Long visited by dreamy visions of starting their own tour company, Jewels Wine Tours owners and Napa Valley residents Julia Young and Ryan Raes utilize their regional intimacy to construct guided tours to the finest wineries, distilleries, and restaurants the area has to offer. The team takes great joy in customizing packages to their guests’ preferences, whether customers are looking to taste-test a certain hard-to-find vintage, or just want to be driven around by someone other than the family dog. A dedicated driver handles navigation for the duration of each tour, allowing the grape gurus to focus on enriching the tour experience by answering in-depth questions and providing insights into Napa and Sonoma Valley history.
It's a daunting task to visit all the wineries in the Napa/Sonoma region—there are more than 900 of them. Luckily, Stacy's Wine Tours is up to the challenge. They whisk visitors to a wealth of boutique wineries and vineyards during customized wine tours aboard a fleet of luxury vehicles. Guests can cruise through the grape-dotted countryside inside a stretch limo or opt for a basic designated-driver service.
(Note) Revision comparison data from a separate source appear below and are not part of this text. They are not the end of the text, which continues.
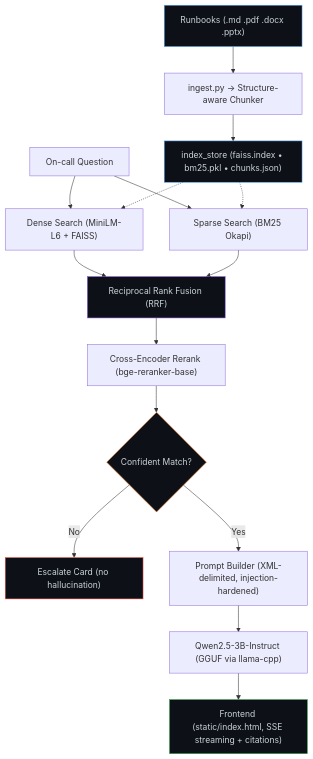
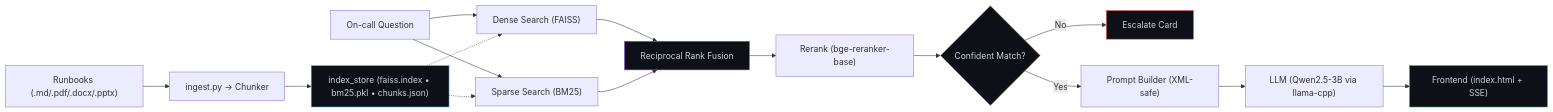
One commit to AvichalKhanna/hpe-runbook changed the first of 2 diagrams in README.md. Above: the diagram before and after it, drawn with Mermaid.

Commit message:
Refactor flowchart in README for clarity

````diff
--- a/README.md
+++ b/README.md
@@ -39,32 +39,29 @@
 ```mermaid
-flowchart TD
-    A["Runbooks (.md .pdf .docx .pptx)"]
-        --> B["ingest.py → Structure-aware Chunker"]
-        --> C["index_store (faiss.index • bm25.pkl • chunks.json)"]
+flowchart LR
+    A["Runbooks (.md/.pdf/.docx/.pptx)"] --> B["ingest.py → Chunker"]
+    B --> C["index_store (faiss.index • bm25.pkl • chunks.json)"]
 
-    Q["On-call Question"]
-        --> D["Dense Search (MiniLM-L6 + FAISS)"]
-    Q --> E["Sparse Search (BM25 Okapi)"]
+    Q["On-call Question"] --> D["Dense Search (FAISS)"]
+    Q --> E["Sparse Search (BM25)"]
 
     C -.-> D
     C -.-> E
 
-    D --> F["Reciprocal Rank Fusion (RRF)"]
+    D --> F["Reciprocal Rank Fusion"]
     E --> F
-    F --> G["Cross-Encoder Rerank (bge-reranker-base)"]
+    F --> G["Rerank (bge-reranker-base)"]
 
     G --> H{"Confident Match?"}
-    H -->|No| I["Escalate Card (no hallucination)"]
-    H -->|Yes| J["Prompt Builder (XML-delimited, injection-hardened)"]
+    H -->|No| I["Escalate Card"]
+    H -->|Yes| J["Prompt Builder (XML-safe)"]
 
-    J --> K["Qwen2.5-3B-Instruct (GGUF via llama-cpp)"]
-    K --> L["Frontend (static/index.html, SSE streaming + citations)"]
+    J --> K["LLM (Qwen2.5-3B via llama-cpp)"]
+    K --> L["Frontend (index.html + SSE)"]
 
-    %% Styling for readability
-    style A fill:#0d1117,stroke:#58A6FF,color:#C9D1D9
+    %% Styling
     style C fill:#0d1117,stroke:#58A6FF,color:#C9D1D9
     style F fill:#0d1117,stroke:#8957E5,color:#C9D1D9
     style H fill:#0d1117,stroke:#F58025,color:#C9D1D9
     style I fill:#0d1117,stroke:#F85149,color:#C9D1D9
     style L fill:#0d1117,stroke:#2EA043,color:#C9D1D9
 ```
````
They can also skip the wine tastings and head out on a brewery tour via Tap in Tours. A tour bus described as an "Irish pub on wheels"—though it's missing drunken novelists and poets—ferries passengers to various microbreweries along the 121 and 101 corridors, including Lagunitas, Hop Monk, and Petaluma Hills Brewing Company.
The history of wine in the Livermore Valley spans 250 years. Spanish missionaries planted the region's first grapes in the 18th century, and Robert Livermore sowed the first commercial vines in the mid-19th. These early efforts led to America's first international gold medal for wine at the 1889 Paris Exposition, when California grapes beat out bordeaux in the annual race to the top of the Eiffel Tower.
The guides at Livermore Valley Wine & Cycle Tours lead cyclists into this historic, scenic valley in which some 40 wineries currently reside. Rides between them follow moderate routes, letting peddlers soak in views of the canyons and ridges that rise and fall between the clustered rows of vines.
Imbibers don't just sniff, swirl, and sip their wine at Vintner's Cellar Custom Winery—they make it themselves. During this unique process, Vintner's experienced staffers guide customers through the first steps of the fermentation process. After six to eight weeks, aspiring winemakers pour their batch into between 24 and 30 bottles, which they then emblazon with custom-designed labels or tribal-themed temporary tattoos.
Vintner's Tuscan-style whites, reds, and dessert wines are also available by the glass, bottle, and half-bottle during regular tastings. A trim food menu brims with cheese platters and chocolate-wine truffles that pair perfectly with wines made from California's most well-adjusted grapes. Winemaking and pairing are taught in a Blend-it-Up Experience, during which customers create unusual flavor profiles by mixing different wines together.
If you've ever tried to beat rush-hour traffic by tethering your car with helium-filled balloons, then you know that hot-air flight should be left to the professionals. The Federal Aviation Administration–certified pilots at Sky Drifters Hot Air Ballooning embark on journeys from the Sierra Nevada foothills daily, and their company has been named one of the 10Best attractions in Sacramento. Whether piloting a small group or private flight, the balloon captains show passengers a bird’s-eye view of the rolling hills, winding rivers and finely crafted comb-overs whose majesty can only be truly appreciated from above. Their aerial transports also play host to weddings in the sky and can provide a lift to those who enjoy BASE jumping from the clouds.
A little bit of the Wild West still survives in Heartstoppers Haunted House, except that "survives" implies that its inhabitants are living. Visitors first find themselves in the heart of the Deadlands, a town once and still terrorized by the murderous gunslinger, Cyrus Lynch. His zombified victims, freed from their shallow graves, now inhabit the saloons and general stores, seeking revenge on their killer and someone who can figure out how to make the player piano play anything other than "Old Susanna."
Interlopers duck into Dr. Lash's Sideshow for relief, only to to find themselves surrounded by grotesque oddities and threatened by the mad doctor's unstable son, Billy. In their haste to leave town, the visitors stumble through the Tomb of Shadows—a dark, winding maze with a gauntlet of surprises—and into Steamghást Asylum, the abandoned rehabilitation center for the area's criminals. Overrun by insane doctors and bloodthirsty killers, the medical monstrosity of steam and electricity still reverberates with the screams of unwilling test subjects.